McAnulty LS, et al. Iron Depletion Without Anemia Is Not Associated With Impaired Selenium Status in College-aged Women. Biol Trace Elem Res. 2003;91(2):125-36. PubMed PMID: 12719607.
* Article titles in AMA citation format should be in sentence-case

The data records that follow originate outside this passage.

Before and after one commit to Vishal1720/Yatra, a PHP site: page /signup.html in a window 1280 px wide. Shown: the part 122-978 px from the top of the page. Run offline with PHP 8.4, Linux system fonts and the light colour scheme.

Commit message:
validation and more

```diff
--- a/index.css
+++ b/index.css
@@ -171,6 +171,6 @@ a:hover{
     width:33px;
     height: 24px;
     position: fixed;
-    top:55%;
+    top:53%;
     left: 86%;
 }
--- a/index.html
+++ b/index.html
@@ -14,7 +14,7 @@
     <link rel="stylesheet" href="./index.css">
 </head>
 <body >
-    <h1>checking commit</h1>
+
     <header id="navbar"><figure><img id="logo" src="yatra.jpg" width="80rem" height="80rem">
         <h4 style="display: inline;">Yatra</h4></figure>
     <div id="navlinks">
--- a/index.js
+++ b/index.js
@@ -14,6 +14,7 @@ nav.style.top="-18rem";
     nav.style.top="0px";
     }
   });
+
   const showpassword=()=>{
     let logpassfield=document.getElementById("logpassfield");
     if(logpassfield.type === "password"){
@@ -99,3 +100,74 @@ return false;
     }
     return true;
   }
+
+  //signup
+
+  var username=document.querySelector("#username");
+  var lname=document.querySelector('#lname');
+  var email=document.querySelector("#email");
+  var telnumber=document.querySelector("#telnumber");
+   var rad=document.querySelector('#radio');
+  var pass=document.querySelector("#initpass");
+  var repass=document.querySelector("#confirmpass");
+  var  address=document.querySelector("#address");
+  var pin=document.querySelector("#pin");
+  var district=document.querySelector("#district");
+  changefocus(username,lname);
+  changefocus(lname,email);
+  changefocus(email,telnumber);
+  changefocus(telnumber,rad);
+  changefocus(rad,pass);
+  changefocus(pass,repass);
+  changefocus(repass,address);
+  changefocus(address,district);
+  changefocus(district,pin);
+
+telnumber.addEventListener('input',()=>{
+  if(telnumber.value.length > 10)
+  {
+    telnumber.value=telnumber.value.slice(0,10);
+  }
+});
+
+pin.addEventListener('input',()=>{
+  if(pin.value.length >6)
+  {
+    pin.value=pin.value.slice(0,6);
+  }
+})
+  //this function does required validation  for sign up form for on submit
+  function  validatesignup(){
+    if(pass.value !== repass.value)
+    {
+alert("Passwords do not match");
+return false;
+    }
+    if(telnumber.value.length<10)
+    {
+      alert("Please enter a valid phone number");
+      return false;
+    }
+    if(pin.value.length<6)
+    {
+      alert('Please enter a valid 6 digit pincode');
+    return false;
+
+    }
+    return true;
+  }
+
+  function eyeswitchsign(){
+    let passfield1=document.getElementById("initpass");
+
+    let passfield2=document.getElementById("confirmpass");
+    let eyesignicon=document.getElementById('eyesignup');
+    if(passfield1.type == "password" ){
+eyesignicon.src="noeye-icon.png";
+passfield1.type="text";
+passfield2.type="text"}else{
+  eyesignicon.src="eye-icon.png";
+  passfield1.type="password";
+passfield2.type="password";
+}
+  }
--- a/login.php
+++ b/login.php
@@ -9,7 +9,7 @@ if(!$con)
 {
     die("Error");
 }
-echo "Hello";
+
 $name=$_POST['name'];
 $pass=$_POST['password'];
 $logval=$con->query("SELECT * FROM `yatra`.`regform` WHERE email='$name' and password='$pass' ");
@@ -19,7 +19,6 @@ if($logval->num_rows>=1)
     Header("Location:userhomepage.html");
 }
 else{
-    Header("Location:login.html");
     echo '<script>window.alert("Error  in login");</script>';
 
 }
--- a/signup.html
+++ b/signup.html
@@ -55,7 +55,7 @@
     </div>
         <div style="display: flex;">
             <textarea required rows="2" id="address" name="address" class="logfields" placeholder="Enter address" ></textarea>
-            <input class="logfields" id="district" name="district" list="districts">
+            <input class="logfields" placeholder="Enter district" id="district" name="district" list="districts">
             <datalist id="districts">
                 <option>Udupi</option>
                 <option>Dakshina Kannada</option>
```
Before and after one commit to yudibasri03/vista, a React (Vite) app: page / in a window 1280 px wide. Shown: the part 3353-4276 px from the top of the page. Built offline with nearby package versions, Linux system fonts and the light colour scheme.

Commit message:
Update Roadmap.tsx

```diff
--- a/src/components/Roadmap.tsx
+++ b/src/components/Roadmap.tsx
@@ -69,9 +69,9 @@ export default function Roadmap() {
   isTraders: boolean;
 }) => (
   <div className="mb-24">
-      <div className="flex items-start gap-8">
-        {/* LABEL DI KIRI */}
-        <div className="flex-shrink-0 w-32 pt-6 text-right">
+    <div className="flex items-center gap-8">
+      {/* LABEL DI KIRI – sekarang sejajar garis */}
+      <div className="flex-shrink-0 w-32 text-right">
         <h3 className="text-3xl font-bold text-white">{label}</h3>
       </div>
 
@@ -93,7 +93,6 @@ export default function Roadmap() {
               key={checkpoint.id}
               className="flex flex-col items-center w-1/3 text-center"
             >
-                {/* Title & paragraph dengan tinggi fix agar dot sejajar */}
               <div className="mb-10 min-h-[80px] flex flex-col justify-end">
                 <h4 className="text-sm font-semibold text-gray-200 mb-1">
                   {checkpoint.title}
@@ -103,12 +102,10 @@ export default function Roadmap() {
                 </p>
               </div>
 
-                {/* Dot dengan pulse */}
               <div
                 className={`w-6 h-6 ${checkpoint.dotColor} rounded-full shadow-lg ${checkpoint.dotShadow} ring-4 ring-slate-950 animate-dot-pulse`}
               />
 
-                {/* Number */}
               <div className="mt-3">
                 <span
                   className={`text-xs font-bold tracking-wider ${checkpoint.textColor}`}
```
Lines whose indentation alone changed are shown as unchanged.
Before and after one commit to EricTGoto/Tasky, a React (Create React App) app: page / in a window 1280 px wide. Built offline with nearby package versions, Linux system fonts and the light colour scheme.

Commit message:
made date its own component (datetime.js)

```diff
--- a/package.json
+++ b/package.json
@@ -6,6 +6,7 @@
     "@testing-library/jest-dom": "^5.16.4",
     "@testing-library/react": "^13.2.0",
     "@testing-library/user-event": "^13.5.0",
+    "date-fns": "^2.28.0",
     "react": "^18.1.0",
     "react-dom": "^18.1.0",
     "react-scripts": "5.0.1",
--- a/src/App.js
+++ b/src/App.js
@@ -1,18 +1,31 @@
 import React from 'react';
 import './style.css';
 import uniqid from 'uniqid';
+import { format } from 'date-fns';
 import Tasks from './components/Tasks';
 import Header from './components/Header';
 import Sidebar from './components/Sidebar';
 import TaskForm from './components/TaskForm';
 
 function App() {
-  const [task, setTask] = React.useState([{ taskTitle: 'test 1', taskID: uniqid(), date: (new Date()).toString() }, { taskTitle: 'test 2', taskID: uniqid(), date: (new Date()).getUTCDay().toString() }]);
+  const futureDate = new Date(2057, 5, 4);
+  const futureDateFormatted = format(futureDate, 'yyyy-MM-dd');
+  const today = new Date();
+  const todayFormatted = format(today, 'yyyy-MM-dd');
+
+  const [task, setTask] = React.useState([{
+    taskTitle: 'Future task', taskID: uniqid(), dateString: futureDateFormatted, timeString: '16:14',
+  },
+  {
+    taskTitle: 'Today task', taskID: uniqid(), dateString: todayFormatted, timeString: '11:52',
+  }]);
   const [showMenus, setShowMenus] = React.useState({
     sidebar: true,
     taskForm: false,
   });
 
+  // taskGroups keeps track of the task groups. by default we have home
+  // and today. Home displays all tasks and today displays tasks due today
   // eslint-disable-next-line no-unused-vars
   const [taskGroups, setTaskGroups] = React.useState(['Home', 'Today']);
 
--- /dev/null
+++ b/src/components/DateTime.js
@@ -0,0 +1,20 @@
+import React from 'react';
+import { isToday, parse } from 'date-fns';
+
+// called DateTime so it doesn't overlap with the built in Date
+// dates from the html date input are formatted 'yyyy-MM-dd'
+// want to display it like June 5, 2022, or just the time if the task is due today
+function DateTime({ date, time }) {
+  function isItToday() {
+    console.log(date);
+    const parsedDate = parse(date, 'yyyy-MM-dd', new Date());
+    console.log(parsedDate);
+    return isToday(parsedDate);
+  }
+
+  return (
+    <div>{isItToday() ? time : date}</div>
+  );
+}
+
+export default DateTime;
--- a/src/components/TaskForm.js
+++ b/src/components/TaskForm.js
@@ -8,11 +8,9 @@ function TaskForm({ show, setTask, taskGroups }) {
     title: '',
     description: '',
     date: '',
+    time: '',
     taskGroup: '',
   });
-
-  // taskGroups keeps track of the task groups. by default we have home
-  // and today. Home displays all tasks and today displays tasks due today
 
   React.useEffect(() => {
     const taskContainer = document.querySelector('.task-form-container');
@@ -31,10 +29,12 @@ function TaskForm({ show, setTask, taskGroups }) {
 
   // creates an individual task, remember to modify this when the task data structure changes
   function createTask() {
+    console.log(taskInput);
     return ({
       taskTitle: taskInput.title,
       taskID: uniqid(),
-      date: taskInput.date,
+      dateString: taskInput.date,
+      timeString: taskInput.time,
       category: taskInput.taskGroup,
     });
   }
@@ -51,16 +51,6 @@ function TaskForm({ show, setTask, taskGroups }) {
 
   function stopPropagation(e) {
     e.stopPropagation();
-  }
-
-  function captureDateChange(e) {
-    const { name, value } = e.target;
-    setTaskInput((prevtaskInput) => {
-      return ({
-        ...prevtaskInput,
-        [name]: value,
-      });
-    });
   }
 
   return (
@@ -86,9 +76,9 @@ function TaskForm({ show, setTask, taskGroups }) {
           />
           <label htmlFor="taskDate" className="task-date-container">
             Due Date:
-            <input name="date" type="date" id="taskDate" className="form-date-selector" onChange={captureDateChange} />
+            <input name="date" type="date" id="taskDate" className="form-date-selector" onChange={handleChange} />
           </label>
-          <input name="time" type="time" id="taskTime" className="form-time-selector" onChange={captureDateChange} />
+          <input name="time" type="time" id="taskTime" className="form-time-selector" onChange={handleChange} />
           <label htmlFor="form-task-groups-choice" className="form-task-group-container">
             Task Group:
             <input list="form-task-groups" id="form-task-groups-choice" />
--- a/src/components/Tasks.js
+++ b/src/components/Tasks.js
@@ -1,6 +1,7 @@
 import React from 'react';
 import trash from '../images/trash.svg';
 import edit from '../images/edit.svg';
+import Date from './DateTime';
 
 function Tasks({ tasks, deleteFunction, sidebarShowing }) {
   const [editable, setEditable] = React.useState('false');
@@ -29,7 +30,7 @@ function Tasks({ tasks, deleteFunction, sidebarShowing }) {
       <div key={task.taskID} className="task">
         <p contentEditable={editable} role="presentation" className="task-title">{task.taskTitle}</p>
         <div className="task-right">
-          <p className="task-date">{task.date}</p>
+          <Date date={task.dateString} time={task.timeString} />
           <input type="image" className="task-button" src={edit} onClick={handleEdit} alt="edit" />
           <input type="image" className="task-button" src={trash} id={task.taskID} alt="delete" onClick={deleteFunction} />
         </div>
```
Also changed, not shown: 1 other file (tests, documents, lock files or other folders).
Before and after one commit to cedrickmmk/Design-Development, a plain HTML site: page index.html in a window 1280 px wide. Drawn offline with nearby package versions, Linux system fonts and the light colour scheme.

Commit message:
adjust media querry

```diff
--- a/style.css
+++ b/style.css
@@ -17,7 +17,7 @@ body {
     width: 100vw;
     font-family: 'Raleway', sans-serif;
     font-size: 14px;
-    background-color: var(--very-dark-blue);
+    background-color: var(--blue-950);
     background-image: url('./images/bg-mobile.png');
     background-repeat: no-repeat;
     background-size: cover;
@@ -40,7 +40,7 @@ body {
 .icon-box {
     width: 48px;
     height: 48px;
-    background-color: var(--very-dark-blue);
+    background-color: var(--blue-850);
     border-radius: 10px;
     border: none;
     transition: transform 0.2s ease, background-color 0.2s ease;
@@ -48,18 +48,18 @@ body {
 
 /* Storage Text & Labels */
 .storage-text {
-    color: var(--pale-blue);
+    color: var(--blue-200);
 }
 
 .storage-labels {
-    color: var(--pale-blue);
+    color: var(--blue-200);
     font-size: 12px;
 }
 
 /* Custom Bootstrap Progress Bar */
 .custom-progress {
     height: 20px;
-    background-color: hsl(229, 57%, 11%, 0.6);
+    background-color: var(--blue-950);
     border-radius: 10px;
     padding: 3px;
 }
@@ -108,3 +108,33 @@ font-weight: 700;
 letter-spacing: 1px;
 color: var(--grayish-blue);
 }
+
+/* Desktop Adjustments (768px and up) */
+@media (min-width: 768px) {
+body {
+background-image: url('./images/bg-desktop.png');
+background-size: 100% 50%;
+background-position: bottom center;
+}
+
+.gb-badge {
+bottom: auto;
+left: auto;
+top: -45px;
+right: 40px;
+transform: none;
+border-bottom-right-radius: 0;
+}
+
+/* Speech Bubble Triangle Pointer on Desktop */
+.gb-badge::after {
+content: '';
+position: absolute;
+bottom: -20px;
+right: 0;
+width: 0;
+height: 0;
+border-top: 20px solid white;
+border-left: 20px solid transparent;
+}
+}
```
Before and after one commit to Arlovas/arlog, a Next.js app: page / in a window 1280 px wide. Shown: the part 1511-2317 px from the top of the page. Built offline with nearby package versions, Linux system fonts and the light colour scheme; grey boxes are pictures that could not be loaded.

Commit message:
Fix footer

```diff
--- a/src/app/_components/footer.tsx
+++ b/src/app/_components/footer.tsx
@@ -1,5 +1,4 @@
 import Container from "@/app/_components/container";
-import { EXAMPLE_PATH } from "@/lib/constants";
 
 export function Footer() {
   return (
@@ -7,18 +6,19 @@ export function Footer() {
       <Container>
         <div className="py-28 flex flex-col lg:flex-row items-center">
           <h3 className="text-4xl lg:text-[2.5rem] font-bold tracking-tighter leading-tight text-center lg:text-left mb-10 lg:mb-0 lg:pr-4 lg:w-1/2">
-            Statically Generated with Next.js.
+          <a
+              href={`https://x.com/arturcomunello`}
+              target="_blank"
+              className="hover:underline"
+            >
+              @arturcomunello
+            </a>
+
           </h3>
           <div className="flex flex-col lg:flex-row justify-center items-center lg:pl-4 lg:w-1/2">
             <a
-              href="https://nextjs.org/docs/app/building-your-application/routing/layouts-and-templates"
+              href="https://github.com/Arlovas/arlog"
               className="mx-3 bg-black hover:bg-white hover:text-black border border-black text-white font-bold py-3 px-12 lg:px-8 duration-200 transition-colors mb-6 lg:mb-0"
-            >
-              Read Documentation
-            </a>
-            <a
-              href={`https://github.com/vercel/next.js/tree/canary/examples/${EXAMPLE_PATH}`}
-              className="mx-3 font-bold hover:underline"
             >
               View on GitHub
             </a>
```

TY - JOUR T1 - Iron depletion without anemia is not associated with impaired selenium status in college-aged women. AU - McAnulty,Lisa S, AU - Gropper,Sareen S, AU - McAnulty,Steven R, AU - Keith,Robert E, PY - 2002/05/24/received PY - 2002/06/16/accepted PY - 2003/4/30/pubmed PY - 2003/10/28/medline PY - 2003/4/30/entrez SP - 125 EP - 36 JF - Biological trace element research JO - Biol Trace Elem Res VL - 91 IS - 2 N2 - Iron-deficiency anemia has been shown to alter body mineral concentrations and activities of iron- and non-iron-containing enzymes, especially those with antioxidant functions. These effects, however, have been less studied in nonanemic iron-depleted individuals. Thus, this study assessed indices of selenium status in 12 college-aged females with adequate iron stores and 15 college-aged females with low iron stores before and after iron therapy. Blood samples were drawn at baseline for both groups and following iron supplementation in the low-iron-stores group. Hematocrit, hemoglobin, and serum ferritin concentrations of the low iron- stores group were significantly lower than those of the control group. The serum transferrin receptor-to-serum ferritin ratio in the low-iron stores group was significantly greater than that of the control group. Serum selenium and glutathione peroxidase concentrations of the low-iron-stores group were not significantly different from those of the controls. Iron supplementation significantly increased hemoglobin, hematocrit, and serum ferritin concentrations and significantly decreased the serum transferrin receptor concentration and serum transferrin receptor:serum ferritin ratio in the low-iron-stores group posttreatment compared to pretreatment. Serum selenium and glutathione peroxidase concentrations did not differ significantly from pretreatment to posttreatment in the low-iron-stores group. Results of this study indicate that low iron stores without anemia are not associated with impaired selenium status in college-aged females. SN - 0163-4984 UR - https://www.unboundmedicine.com/medline/citation/12719607/Iron_depletion_without_anemia_is_not_associated_with_impaired_selenium_status_in_college_aged_women_ L2 - https://dx.doi.org/10.1385/BTER:91:2:125 DB - PRIME DP - Unbound Medicine ER -